During a recent trip to England I ventured to London from Kent about an hour south by over-ground train. Once arriving at Victoria Station I then made my way to the underground to start my day around the city. Picking up a tube map so that if my memory fails me I can have it to fall back on I’m quickly through the gates and down the never ending escalators- keeping to the right of course, through the maze of concrete corridors and straight onto a train.
Most Londoners will complain about the tube. I think it is a wonderful system, I very rarely have ever had to wait more than 5 minutes for a train to come along, have always been able to work around any route closures and (thankfully) have never had too much of a hard time minding the gap.
Circle, Piccadilly, District, Victoria. Whatever the destination, the different lines will get you there, as long as you have two legs to stand on and aren’t claustrophobic. I’m a huge statistic junkie so here are some from Wikipedia:
The Underground has 270 stations and 402 kilometres (250 mi) of track, making it the second longest metro system in the world after the Shanghai Metro.It also has one of the highest number of stations. In 2007, more than one billion passenger journeys were recorded,making it the third busiest metro system in Europe after Paris and Moscow.

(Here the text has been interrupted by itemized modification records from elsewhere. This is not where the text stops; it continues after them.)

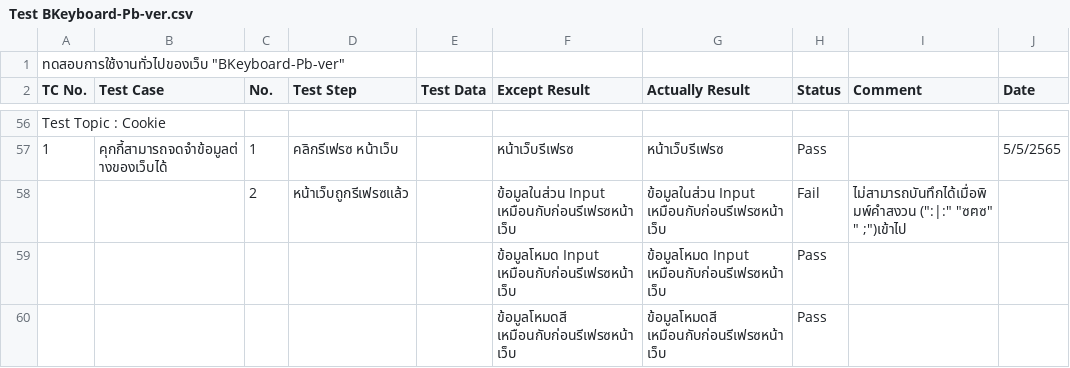
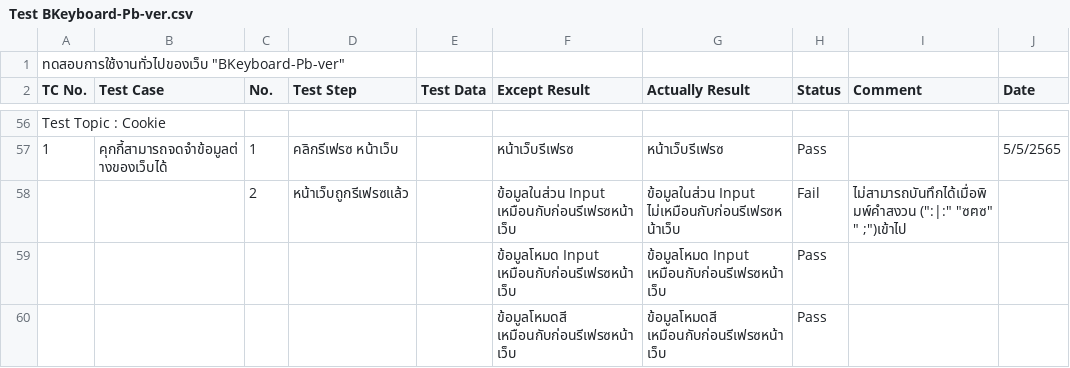
Before and after one commit to BoszGTec/Bkeyboard-Full-Pb, a CSV file: ทดสอบเว็บ/Test BKeyboard-Pb-ver.csv, drawn as a sheet; only a part is shown, gaps mark what is left out.

Commit message:
Update Test BKeyboard-Pb-ver.csv

```diff
--- a/ทดสอบเว็บ/Test BKeyboard-Pb-ver.csv
+++ b/ทดสอบเว็บ/Test BKeyboard-Pb-ver.csv
@@ -57,3 +57,3 @@ Test Topic :  Cookie,,,,,,,,,
 1,คุกกี้สามารถจดจำข้อมูลต่างของเว็บได้,1,คลิกรีเฟรซ หน้าเว็บ,,หน้าเว็บรีเฟรซ,หน้าเว็บรีเฟรซ,Pass,,5/5/2565
-,,2,หน้าเว็บถูกรีเฟรซแล้ว,,ข้อมูลในส่วน Input เหมือนกับก่อนรีเฟรซหน้าเว็บ,ข้อมูลในส่วน Input เหมือนกับก่อนรีเฟรซหน้าเว็บ,Fail,"ไม่สามารถบันทึกได้เมื่อพิมพ์คำสงวน ("":|:""  ""ซฅซ""  "" ;"")เข้าไป",
+,,2,หน้าเว็บถูกรีเฟรซแล้ว,,ข้อมูลในส่วน Input เหมือนกับก่อนรีเฟรซหน้าเว็บ,ข้อมูลในส่วน Input ไม่เหมือนกับก่อนรีเฟรซหน้าเว็บ,Fail,"ไม่สามารถบันทึกได้เมื่อพิมพ์คำสงวน ("":|:""  ""ซฅซ""  "" ;"")เข้าไป",
 ,,,,,ข้อมูลโหมด Input เหมือนกับก่อนรีเฟรซหน้าเว็บ,ข้อมูลโหมด Input เหมือนกับก่อนรีเฟรซหน้าเว็บ,Pass,,
```
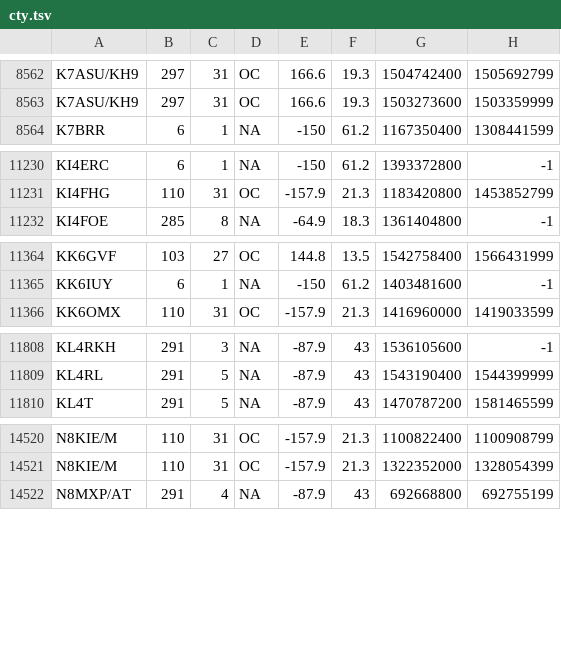
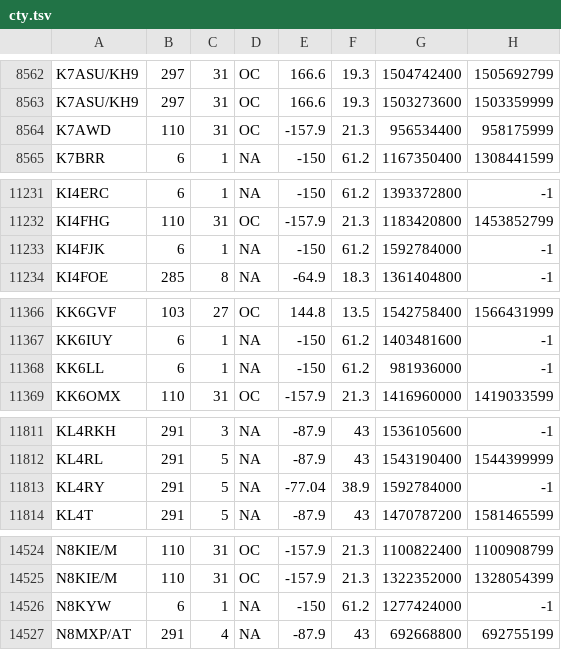
Before and after one commit to pvrose/zzatools, a TSV file: reference/cty.tsv, drawn as a sheet; only a part is shown, gaps mark what is left out; the diff covers the shown part only; the diff names each change by its address in the sheet, - before the commit and + after, or states it on an @@ line.

```diff
--- a/reference/cty.tsv
+++ b/reference/cty.tsv
+row 8564: K7AWD | 110 | 31 | OC | -157.9 | 21.3 | 956534400 | 958175999
+row 11233: KI4FJK | 6 | 1 | NA | -150 | 61.2 | 1592784000 | -1
+row 11368: KK6LL | 6 | 1 | NA | -150 | 61.2 | 981936000 | -1
+row 11813: KL4RY | 291 | 5 | NA | -77.04 | 38.9 | 1592784000 | -1
+row 14526: N8KYW | 6 | 1 | NA | -150 | 61.2 | 1277424000 | -1
```
Also changed, not shown: 9 added rows, 2 removed rows, 1 moved row and 7 edited cells elsewhere in this file, 14 other files.
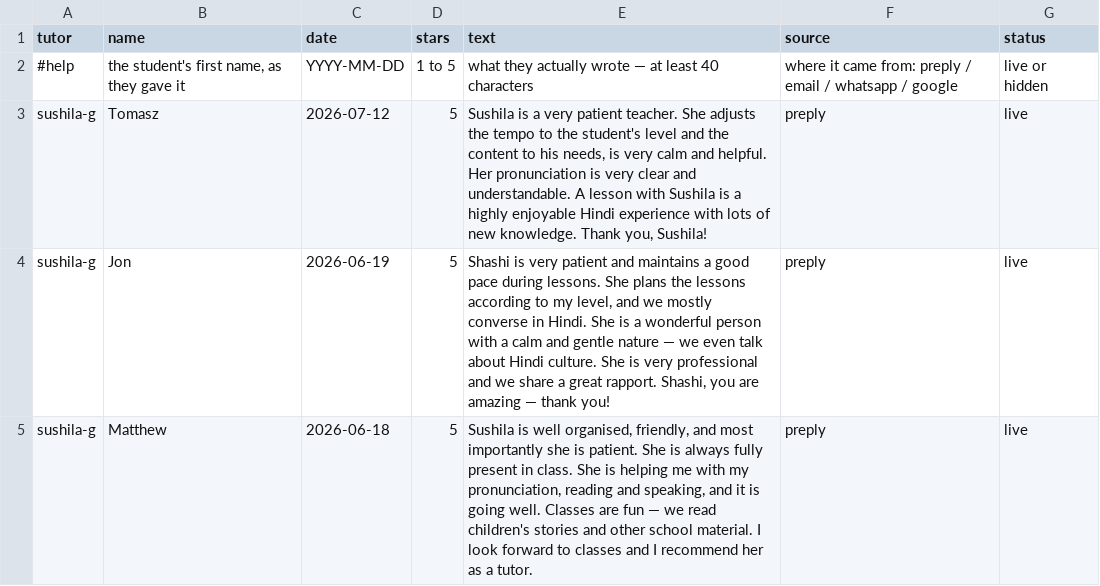
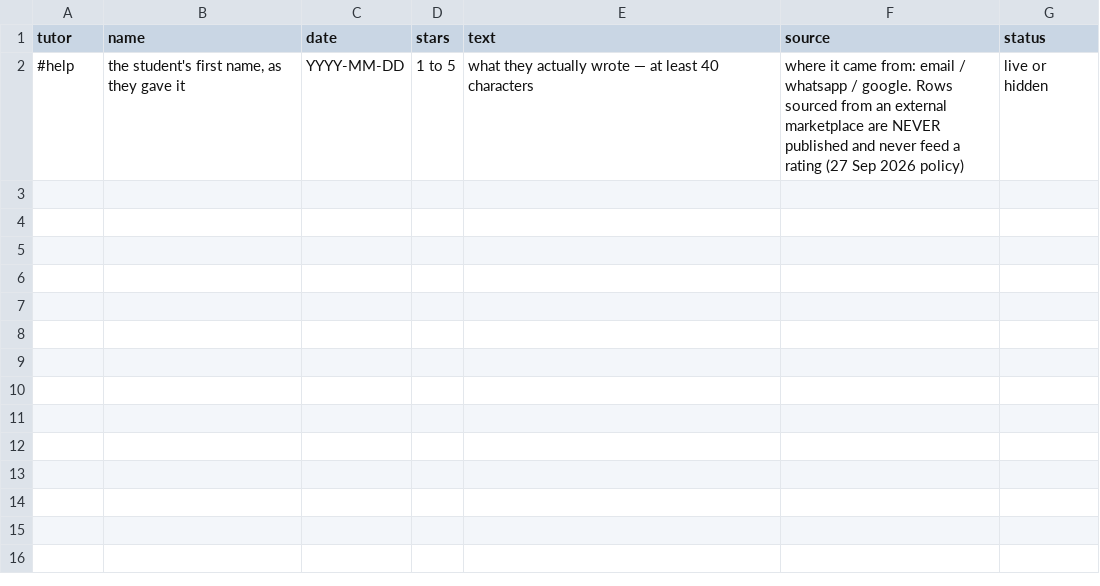
Before and after one commit to EkGuruLearning/EkGuru, a CSV file: live-sheets/reviews.csv, drawn as a sheet.

Commit message:
fix: harden EkGuru content SEO monetization and quality gates
Co-authored-by: arena-agent <297053741+arena-agent@users.noreply.github.com>

```diff
--- a/live-sheets/reviews.csv
+++ b/live-sheets/reviews.csv
@@ -1,5 +1,2 @@
 tutor,name,date,stars,text,source,status
-#help,"the student's first name, as they gave it",YYYY-MM-DD,1 to 5,what they actually wrote — at least 40 characters,where it came from: preply / email / whatsapp / google,live or hidden
-sushila-g,Tomasz,2026-07-12,5,"Sushila is a very patient teacher. She adjusts the tempo to the student's level and the content to his needs, is very calm and helpful. Her pronunciation is very clear and understandable. A lesson with Sushila is a highly enjoyable Hindi experience with lots of new knowledge. Thank you, Sushila!",preply,live
-sushila-g,Jon,2026-06-19,5,"Shashi is very patient and maintains a good pace during lessons. She plans the lessons according to my level, and we mostly converse in Hindi. She is a wonderful person with a calm and gentle nature — we even talk about Hindi culture. She is very professional and we share a great rapport. Shashi, you are amazing — thank you!",preply,live
-sushila-g,Matthew,2026-06-18,5,"Sushila is well organised, friendly, and most importantly she is patient. She is always fully present in class. She is helping me with my pronunciation, reading and speaking, and it is going well. Classes are fun — we read children's stories and other school material. I look forward to classes and I recommend her as a tutor.",preply,live
+#help,"the student's first name, as they gave it",YYYY-MM-DD,1 to 5,what they actually wrote — at least 40 characters,where it came from: email / whatsapp / google. Rows sourced from an external marketplace are NEVER published and never feed a rating (27 Sep 2026 policy),live or hidden
```
Also changed, not shown: csv/ekguru_tutors.csv, live-sheets/tutors.csv, 45 other files.
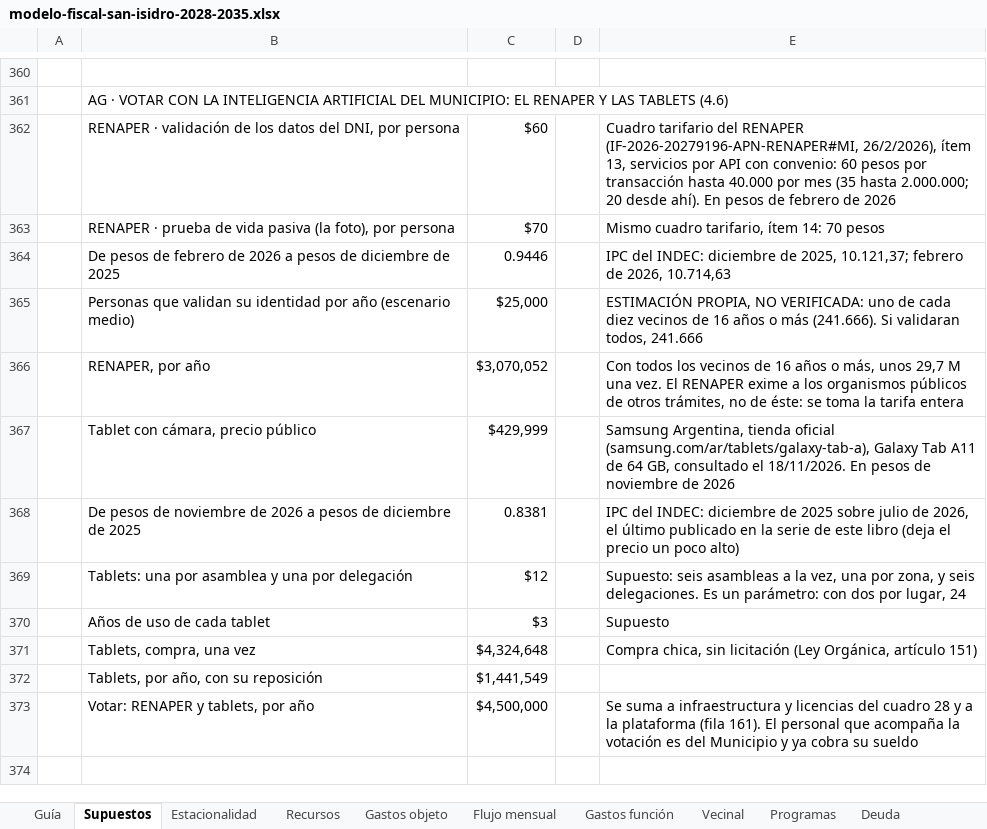
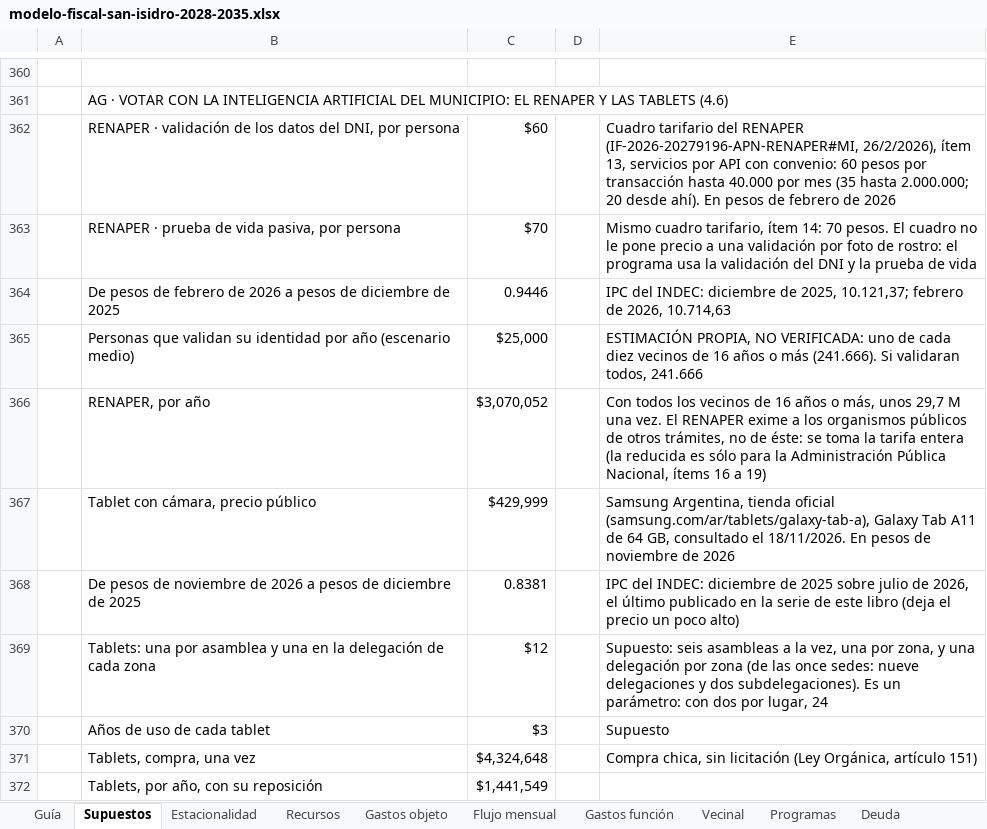
Before and after one commit to captainnicholasmoffat/casares-sanisidro-2027, an Excel workbook: proyecto/sitio/public/data/modelo-fiscal-san-isidro-2028-2035.xlsx, sheet Supuestos, drawn as a sheet; only a part is shown, gaps mark what is left out; the shorter side is filled out with more unchanged rows; values as stored, in another font and other column widths than the file's, no cell formats; the diff covers the shown part only; the diff names each change by its address in the sheet, - before the commit and + after, or states it on an @@ line.

```diff
--- a/proyecto/sitio/public/data/modelo-fiscal-san-isidro-2028-2035.xlsx (sheet Supuestos)
+++ b/proyecto/sitio/public/data/modelo-fiscal-san-isidro-2028-2035.xlsx (sheet Supuestos)
-B363: …de vida pasiva (la foto), por persona
+B363: …de vida pasiva, por persona
-E363: …14: 70 pesos
+E363: …14: 70 pesos. El cuadro no le pone precio a una validación por foto de rostro: el programa usa la validación del DNI y la prueba de vida
-E366: …tarifa entera
+E366: …tarifa entera (la reducida es sólo para la Administración Pública Nacional, ítems 16 a 19)
-B369: …y una por delegación
+B369: …y una en la delegación de cada zona
-E369: …zona, y seis delegaciones. Es un…
+E369: …zona, y una delegación por zona (de las once sedes: nueve delegaciones y dos subdelegaciones). Es un…
```
Also changed, not shown: 4 added rows and 11 edited cells elsewhere in this sheet, sheet Escenarios, sheet Guía, cell formats, proyecto/web/cuentas/modelo_fiscal.xlsx, 20 other files.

As for taking photos in the underground, I am yet to perfect this but I look forward to working on it. So many people around, fast movement and terrible lighting conditions all add to how hard it is. I’ve discovered that flash really won’t do you much good, unless it is an object close to you that isn’t moving. Long exposures can be disrupted by the stream of people getting on and off at each stop.
So next time you are in a major city like London with an underground, give it a go, see what you come out with and share your tips! Oh, and don’t forget to wash that black soot out of your nose when you get home.
Erin Woodgate is an Australian and UK citizen living in Canada now with a home in Lomo.